+++ MATERIAL SHOWN

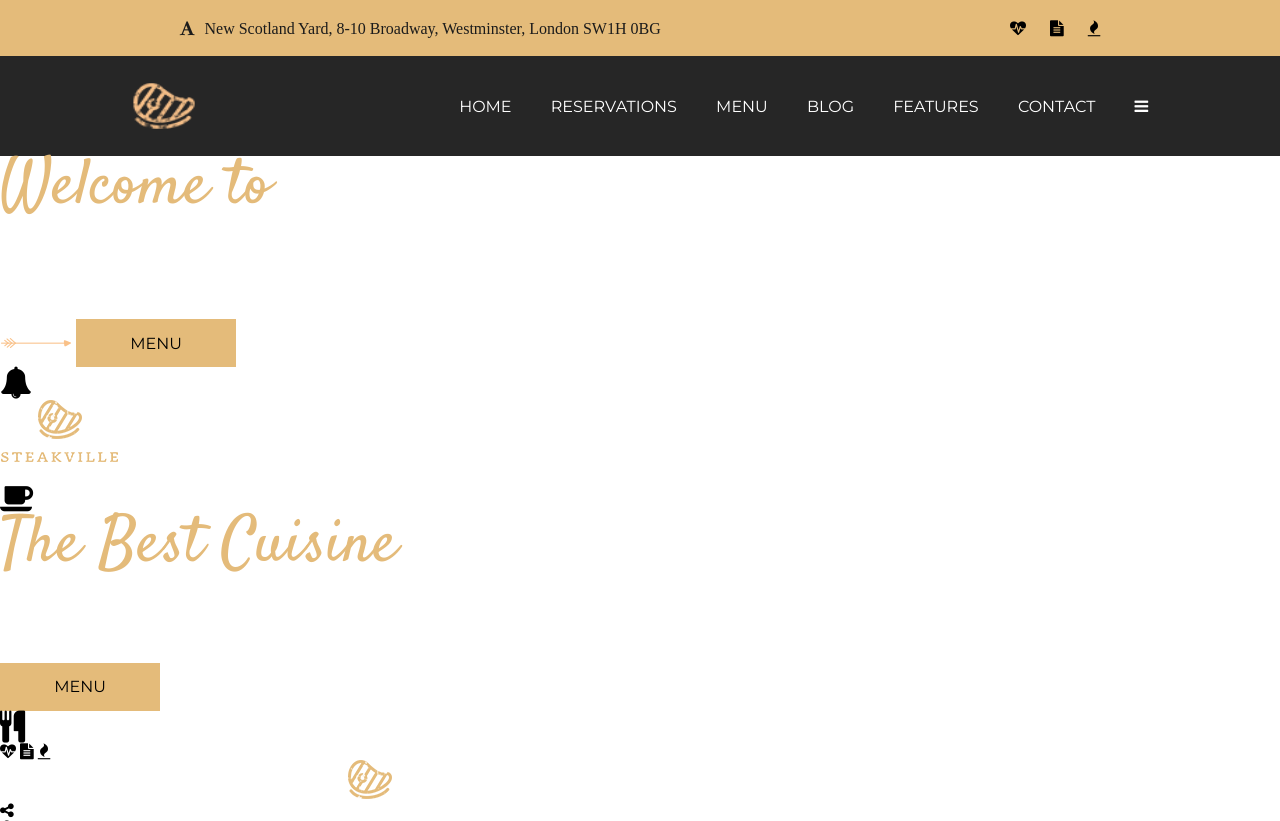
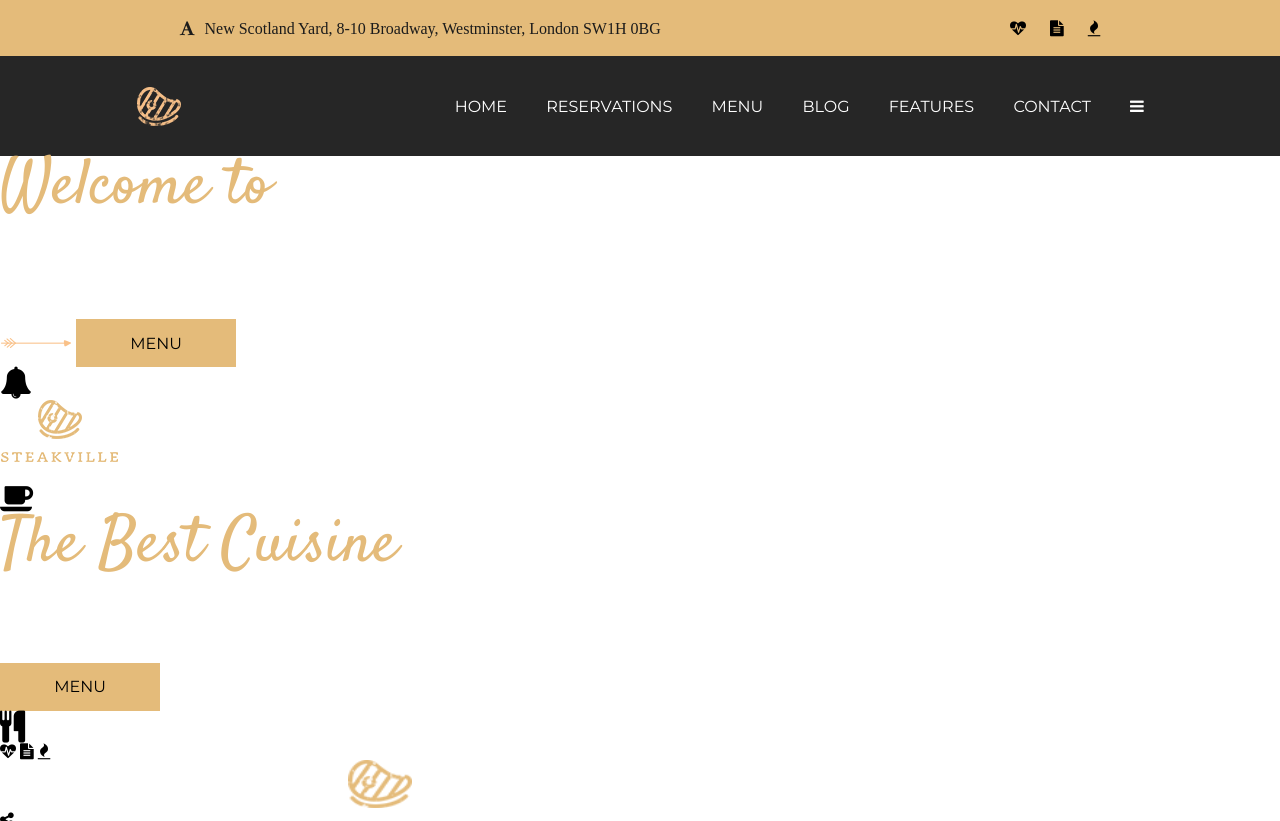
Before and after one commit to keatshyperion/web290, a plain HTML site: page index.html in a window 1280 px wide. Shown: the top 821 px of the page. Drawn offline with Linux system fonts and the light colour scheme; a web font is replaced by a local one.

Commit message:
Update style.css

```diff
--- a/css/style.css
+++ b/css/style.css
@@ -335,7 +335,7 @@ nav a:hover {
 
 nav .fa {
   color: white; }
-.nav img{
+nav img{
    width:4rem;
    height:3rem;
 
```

++++++
+++ MATERIAL SHOWN

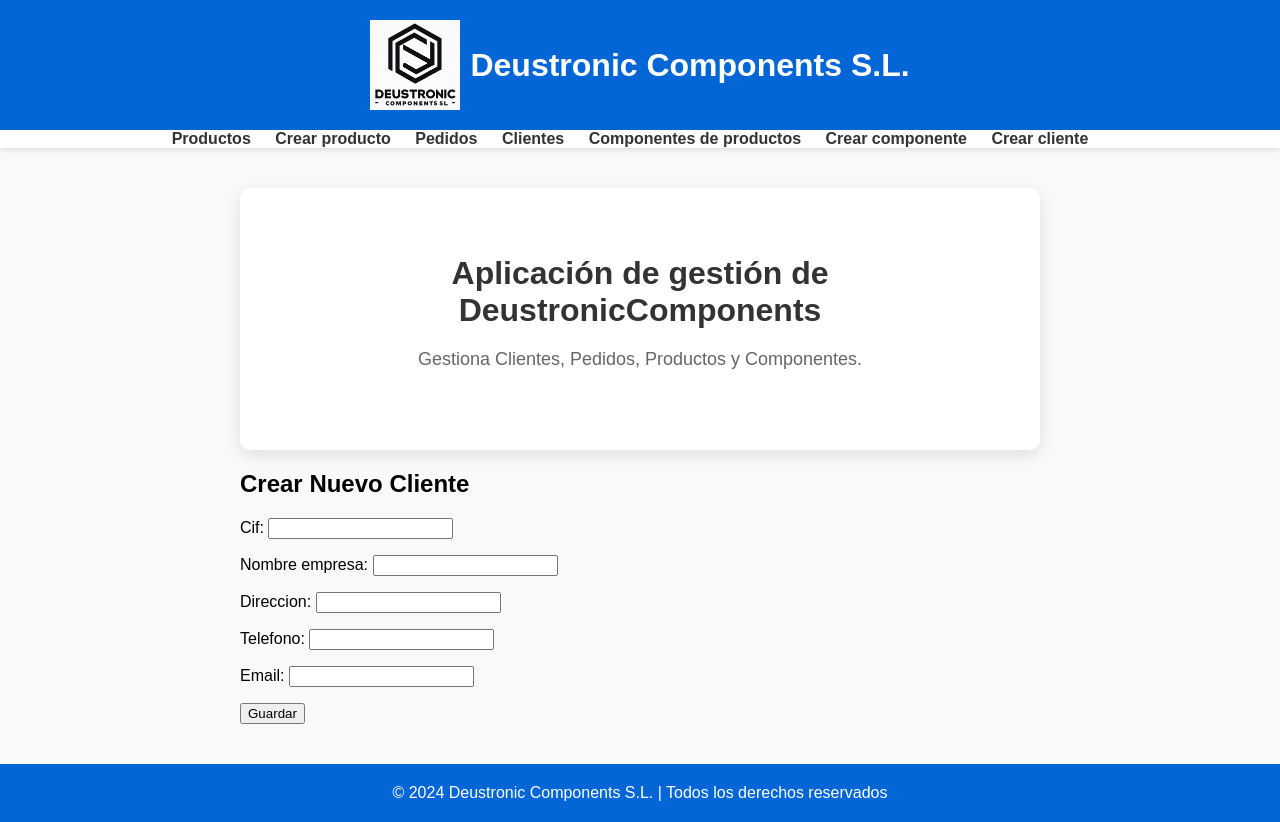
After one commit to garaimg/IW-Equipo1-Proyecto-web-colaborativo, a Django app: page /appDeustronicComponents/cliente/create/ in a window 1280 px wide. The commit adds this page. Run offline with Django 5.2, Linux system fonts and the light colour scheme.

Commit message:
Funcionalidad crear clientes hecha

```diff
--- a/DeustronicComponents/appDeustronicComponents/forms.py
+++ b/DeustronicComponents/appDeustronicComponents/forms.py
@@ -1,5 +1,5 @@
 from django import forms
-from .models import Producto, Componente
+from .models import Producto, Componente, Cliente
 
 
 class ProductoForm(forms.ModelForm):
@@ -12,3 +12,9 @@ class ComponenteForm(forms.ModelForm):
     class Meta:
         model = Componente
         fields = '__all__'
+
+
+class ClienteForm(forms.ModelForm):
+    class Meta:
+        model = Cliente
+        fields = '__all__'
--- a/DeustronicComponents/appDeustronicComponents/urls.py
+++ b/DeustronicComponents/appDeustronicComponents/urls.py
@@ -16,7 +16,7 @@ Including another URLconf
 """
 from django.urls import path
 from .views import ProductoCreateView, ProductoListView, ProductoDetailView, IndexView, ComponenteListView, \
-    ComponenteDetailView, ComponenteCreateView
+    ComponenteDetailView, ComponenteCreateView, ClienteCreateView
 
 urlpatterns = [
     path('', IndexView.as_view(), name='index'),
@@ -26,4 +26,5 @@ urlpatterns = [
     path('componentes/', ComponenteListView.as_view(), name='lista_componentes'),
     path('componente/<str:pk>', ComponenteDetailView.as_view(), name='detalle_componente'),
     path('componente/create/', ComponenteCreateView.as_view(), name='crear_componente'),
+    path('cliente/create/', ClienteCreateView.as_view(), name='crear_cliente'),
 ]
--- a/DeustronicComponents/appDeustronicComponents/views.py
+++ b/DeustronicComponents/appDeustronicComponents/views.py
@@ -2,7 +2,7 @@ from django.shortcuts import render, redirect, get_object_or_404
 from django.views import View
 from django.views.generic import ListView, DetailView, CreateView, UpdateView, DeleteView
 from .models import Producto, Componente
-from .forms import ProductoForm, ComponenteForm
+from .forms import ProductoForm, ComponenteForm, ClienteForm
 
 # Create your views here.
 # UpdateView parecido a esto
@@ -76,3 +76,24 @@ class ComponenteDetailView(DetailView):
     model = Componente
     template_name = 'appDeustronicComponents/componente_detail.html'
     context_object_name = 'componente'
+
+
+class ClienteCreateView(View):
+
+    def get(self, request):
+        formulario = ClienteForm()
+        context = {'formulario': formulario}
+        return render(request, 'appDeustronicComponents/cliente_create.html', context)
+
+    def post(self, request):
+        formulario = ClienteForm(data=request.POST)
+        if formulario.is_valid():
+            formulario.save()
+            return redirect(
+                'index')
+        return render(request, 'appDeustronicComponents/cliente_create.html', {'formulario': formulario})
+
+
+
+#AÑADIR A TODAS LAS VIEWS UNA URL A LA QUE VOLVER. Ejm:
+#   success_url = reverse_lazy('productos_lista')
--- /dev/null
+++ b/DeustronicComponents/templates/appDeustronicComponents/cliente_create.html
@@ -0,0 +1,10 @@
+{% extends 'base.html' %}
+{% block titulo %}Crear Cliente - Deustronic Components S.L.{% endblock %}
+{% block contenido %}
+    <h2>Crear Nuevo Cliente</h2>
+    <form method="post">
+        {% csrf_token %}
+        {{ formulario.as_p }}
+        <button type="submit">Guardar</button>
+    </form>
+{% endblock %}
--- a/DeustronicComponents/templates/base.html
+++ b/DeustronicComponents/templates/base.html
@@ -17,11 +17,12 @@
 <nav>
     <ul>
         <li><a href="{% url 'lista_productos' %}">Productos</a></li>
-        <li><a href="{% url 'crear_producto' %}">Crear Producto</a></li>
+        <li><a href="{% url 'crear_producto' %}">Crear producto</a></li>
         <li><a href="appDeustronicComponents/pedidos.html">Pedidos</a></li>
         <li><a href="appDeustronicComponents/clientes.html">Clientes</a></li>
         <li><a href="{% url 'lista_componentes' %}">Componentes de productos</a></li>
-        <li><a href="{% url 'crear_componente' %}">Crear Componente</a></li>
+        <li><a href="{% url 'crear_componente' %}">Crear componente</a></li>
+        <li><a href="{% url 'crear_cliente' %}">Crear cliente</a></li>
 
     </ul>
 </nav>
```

++++++

● WORK TO BE COMPLETED:
Go through the listing and copy each line with the string "path".

● RESULT:
 from django.urls import path
     path('', IndexView.as_view(), name='index'),
     path('componentes/', ComponenteListView.as_view(), name='lista_componentes'),
     path('componente/<str:pk>', ComponenteDetailView.as_view(), name='detalle_componente'),
     path('componente/create/', ComponenteCreateView.as_view(), name='crear_componente'),
+    path('cliente/create/', ClienteCreateView.as_view(), name='crear_cliente'),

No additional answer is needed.